Beginning with the line that holds "Before and after one commit to grantspeelman/family-ai, a" in the data below, give again every line through the one that holds "Address review of the factory backlog docs", exactly as written.
Given records Block Start
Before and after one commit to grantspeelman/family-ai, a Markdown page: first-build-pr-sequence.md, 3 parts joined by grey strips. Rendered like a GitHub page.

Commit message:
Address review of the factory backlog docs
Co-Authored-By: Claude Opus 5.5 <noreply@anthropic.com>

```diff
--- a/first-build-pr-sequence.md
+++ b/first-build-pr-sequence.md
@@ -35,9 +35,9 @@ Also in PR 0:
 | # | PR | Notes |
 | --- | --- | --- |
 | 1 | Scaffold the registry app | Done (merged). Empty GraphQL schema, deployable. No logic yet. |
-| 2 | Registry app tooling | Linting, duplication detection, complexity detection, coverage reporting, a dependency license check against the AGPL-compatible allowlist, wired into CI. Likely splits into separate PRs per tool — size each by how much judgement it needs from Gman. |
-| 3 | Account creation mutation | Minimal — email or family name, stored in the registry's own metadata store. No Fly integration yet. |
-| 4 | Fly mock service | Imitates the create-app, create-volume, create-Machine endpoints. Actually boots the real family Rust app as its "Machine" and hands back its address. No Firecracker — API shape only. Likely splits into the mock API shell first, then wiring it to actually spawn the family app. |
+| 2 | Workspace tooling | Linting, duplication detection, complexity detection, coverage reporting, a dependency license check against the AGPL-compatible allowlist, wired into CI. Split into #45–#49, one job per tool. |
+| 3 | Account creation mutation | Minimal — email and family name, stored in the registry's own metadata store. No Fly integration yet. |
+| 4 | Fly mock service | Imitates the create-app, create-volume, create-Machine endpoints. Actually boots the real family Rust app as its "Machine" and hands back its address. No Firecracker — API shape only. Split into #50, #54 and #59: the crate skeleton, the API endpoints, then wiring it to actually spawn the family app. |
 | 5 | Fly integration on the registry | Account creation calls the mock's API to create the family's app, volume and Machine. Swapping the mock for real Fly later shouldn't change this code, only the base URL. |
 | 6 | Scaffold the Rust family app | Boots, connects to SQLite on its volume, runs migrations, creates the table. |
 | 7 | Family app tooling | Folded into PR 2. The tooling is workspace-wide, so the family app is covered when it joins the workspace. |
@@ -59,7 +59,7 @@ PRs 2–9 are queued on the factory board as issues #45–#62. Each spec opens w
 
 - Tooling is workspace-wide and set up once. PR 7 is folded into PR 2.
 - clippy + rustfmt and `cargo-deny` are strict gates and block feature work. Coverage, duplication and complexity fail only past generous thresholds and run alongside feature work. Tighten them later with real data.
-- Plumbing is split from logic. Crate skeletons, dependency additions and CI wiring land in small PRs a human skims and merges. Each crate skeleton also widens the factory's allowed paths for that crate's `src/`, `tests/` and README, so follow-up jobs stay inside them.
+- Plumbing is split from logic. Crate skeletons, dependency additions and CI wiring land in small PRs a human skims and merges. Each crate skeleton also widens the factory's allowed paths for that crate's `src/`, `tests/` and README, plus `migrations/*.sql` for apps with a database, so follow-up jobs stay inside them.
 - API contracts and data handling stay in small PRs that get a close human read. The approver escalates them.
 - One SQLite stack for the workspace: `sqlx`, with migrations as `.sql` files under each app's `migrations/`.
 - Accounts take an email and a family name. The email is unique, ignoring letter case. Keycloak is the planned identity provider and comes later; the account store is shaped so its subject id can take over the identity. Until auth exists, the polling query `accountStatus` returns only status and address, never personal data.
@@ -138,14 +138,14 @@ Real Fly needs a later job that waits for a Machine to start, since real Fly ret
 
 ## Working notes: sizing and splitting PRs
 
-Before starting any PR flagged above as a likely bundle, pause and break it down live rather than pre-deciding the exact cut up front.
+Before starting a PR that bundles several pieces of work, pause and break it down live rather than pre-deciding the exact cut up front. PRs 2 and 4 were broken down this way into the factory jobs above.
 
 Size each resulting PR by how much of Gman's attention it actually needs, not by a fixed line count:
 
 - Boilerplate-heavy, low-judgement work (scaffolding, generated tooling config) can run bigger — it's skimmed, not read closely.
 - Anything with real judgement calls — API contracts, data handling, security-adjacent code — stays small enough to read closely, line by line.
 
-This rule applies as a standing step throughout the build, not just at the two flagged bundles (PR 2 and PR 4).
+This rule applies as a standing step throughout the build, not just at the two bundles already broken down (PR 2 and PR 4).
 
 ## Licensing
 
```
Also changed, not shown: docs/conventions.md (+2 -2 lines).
Given records Block End
Given records Block Start
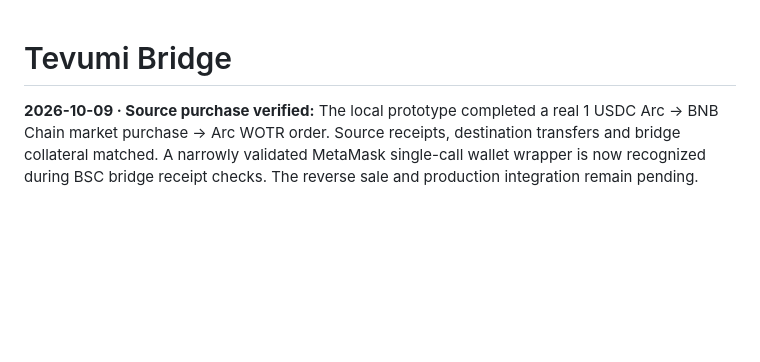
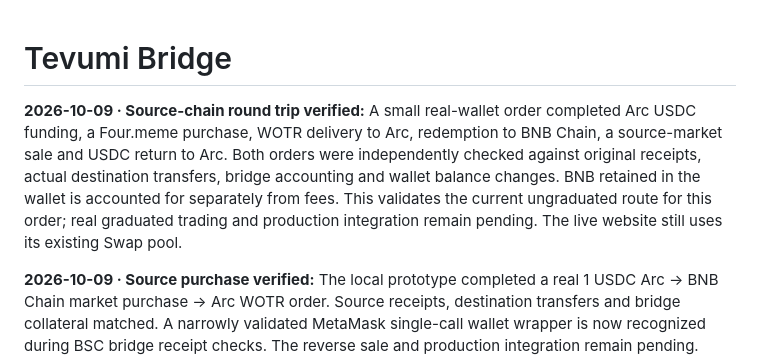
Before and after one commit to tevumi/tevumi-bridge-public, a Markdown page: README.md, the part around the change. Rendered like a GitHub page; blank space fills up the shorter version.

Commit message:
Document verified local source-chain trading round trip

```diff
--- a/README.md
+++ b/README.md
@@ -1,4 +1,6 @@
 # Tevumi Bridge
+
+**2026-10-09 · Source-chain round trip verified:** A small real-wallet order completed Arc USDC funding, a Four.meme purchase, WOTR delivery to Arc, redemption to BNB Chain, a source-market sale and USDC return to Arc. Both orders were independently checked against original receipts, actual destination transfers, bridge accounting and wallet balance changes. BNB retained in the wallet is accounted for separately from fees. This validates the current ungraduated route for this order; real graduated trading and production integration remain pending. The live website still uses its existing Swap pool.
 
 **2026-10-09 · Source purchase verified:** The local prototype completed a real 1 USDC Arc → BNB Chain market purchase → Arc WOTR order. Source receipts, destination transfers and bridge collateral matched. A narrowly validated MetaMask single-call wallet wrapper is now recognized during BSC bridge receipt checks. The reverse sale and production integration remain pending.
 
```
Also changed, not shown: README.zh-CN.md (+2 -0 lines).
Given records Block End
Given records Block Start
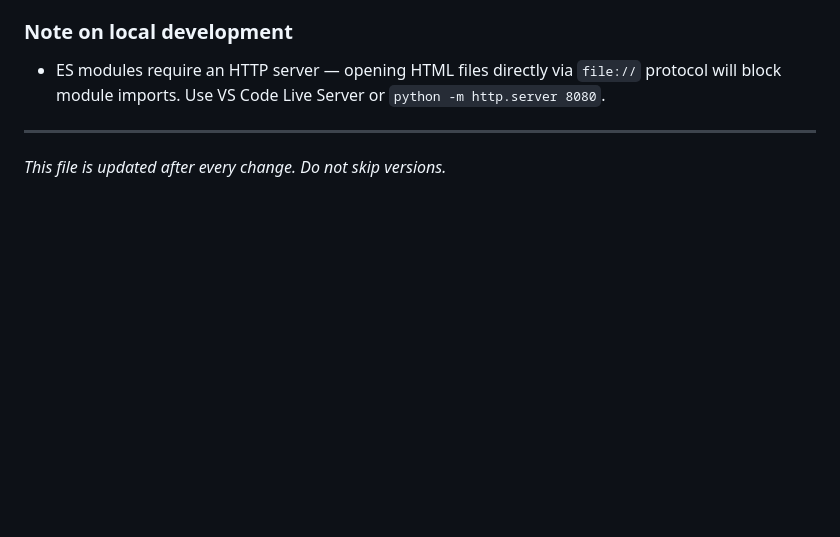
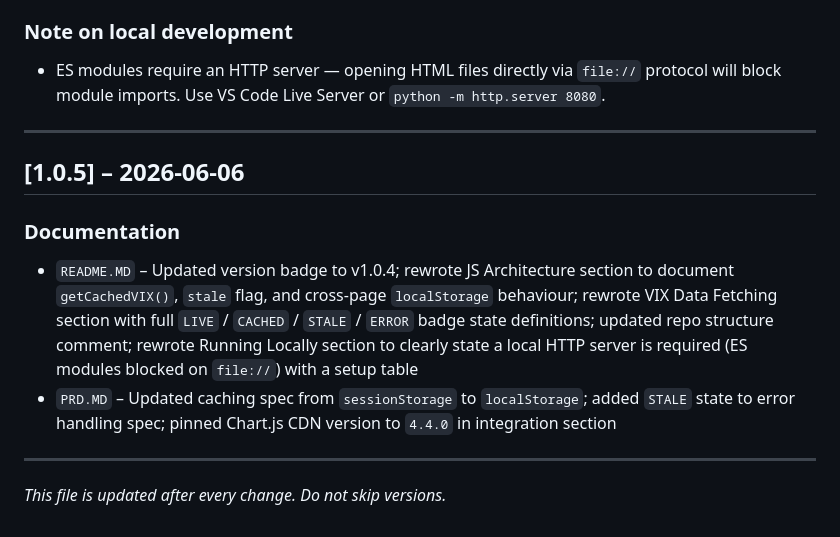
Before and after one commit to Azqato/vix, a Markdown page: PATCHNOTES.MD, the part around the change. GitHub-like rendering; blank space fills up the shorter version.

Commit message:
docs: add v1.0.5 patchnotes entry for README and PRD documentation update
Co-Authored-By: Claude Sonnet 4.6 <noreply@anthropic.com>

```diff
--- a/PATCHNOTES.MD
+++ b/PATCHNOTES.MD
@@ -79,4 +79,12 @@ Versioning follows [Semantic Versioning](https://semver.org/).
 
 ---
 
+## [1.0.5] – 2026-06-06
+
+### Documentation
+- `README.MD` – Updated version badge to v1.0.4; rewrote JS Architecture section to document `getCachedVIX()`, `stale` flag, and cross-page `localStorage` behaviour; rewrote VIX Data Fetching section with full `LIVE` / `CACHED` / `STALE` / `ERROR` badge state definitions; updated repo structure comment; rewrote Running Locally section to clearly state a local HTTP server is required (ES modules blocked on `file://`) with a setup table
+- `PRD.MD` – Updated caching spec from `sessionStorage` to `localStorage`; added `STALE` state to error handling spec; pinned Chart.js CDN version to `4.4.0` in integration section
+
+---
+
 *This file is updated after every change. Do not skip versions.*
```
Given records Block End
Output of the exercise:
Before and after one commit to grantspeelman/family-ai, a Markdown page: first-build-pr-sequence.md, 3 parts joined by grey strips. Rendered like a GitHub page.

Commit message:
Address review of the factory backlog docs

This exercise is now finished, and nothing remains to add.